----- DATA TO USE -----

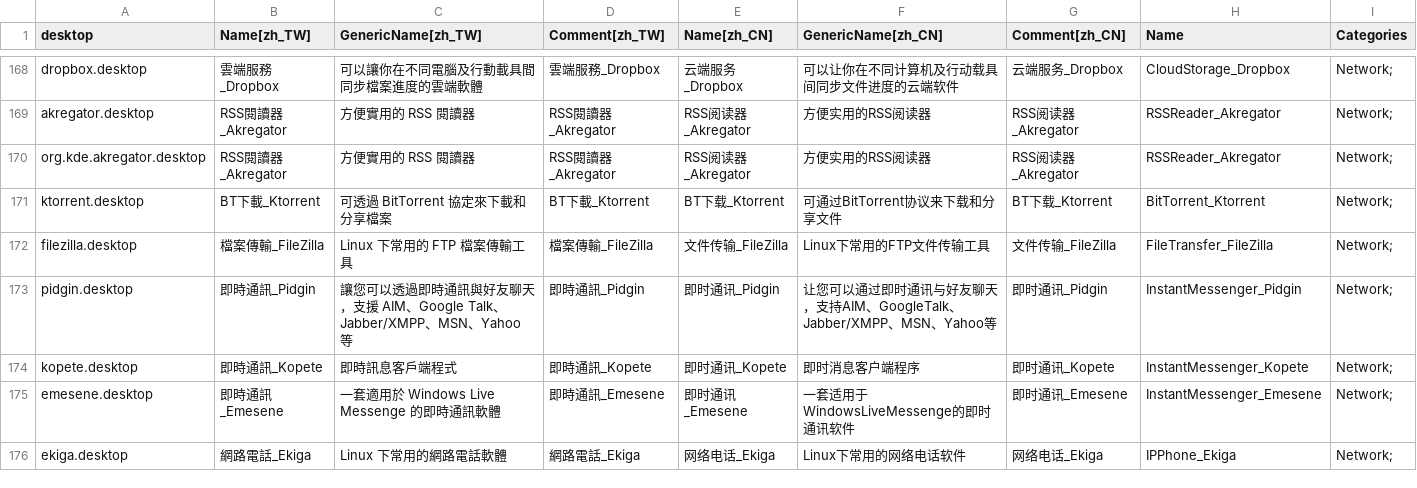
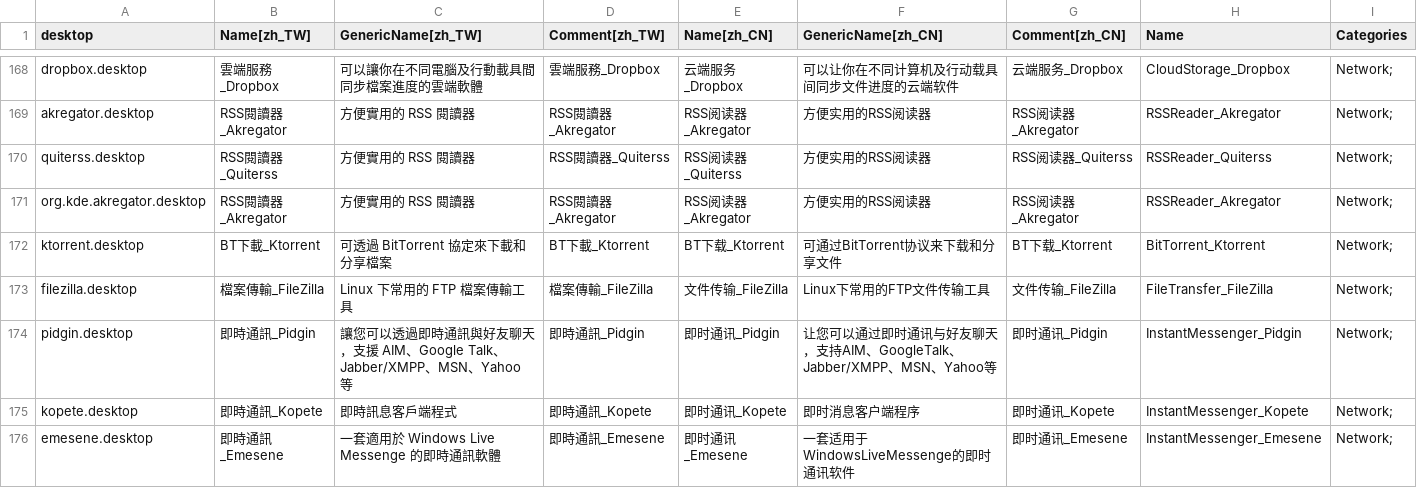
Before and after one commit to fweng322/debian-ezgo, a CSV file: ezgo-menu/xdg/ezgomenu_database.csv, drawn as a sheet; only a part is shown, gaps mark what is left out; the shorter side is filled out with more unchanged rows; the diff names each change by its address in the sheet, - before the commit and + after, or states it on an @@ line.

Commit message:
add quiterss and moedict desktop files

```diff
--- a/ezgo-menu/xdg/ezgomenu_database.csv
+++ b/ezgo-menu/xdg/ezgomenu_database.csv
+row 170: quiterss.desktop | RSS閱讀器_Quiterss | 方便實用的 RSS 閱讀器 | RSS閱讀器_Quiterss | RSS阅读器_Quiterss | 方便实用的RSS阅读器 | RSS阅读器_Quiterss | RSSReader_Quiterss | Network;
```
Also changed, not shown: 1 other file.
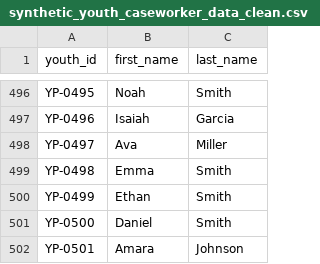
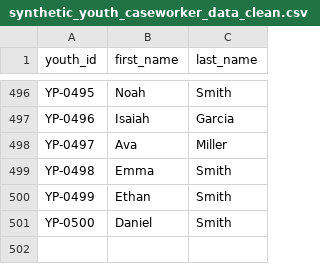
Before and after one commit to ShockaHolmes/Future-Path, a CSV file: data/clean/synthetic_youth_caseworker_data_clean.csv, drawn as a sheet; only a part is shown, gaps mark what is left out; the diff names each change by its address in the sheet, - before the commit and + after, or states it on an @@ line.

```diff
--- a/data/clean/synthetic_youth_caseworker_data_clean.csv
+++ b/data/clean/synthetic_youth_caseworker_data_clean.csv
-row 502: YP-0501 | Amara | Johnson
```
Also changed, not shown: data/clean/synthetic_youth_transition_data_clean.csv, data/raw/synthetic_youth_caseworker_data.csv, 6 other files.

-----

* PROBLEM *
Lines holding "files" are the ones to copy; find all of them in the listing.

* COMPLETED TASK *
add quiterss and moedict desktop files
Also changed, not shown: data/clean/synthetic_youth_transition_data_clean.csv, data/raw/synthetic_youth_caseworker_data.csv, 6 other files.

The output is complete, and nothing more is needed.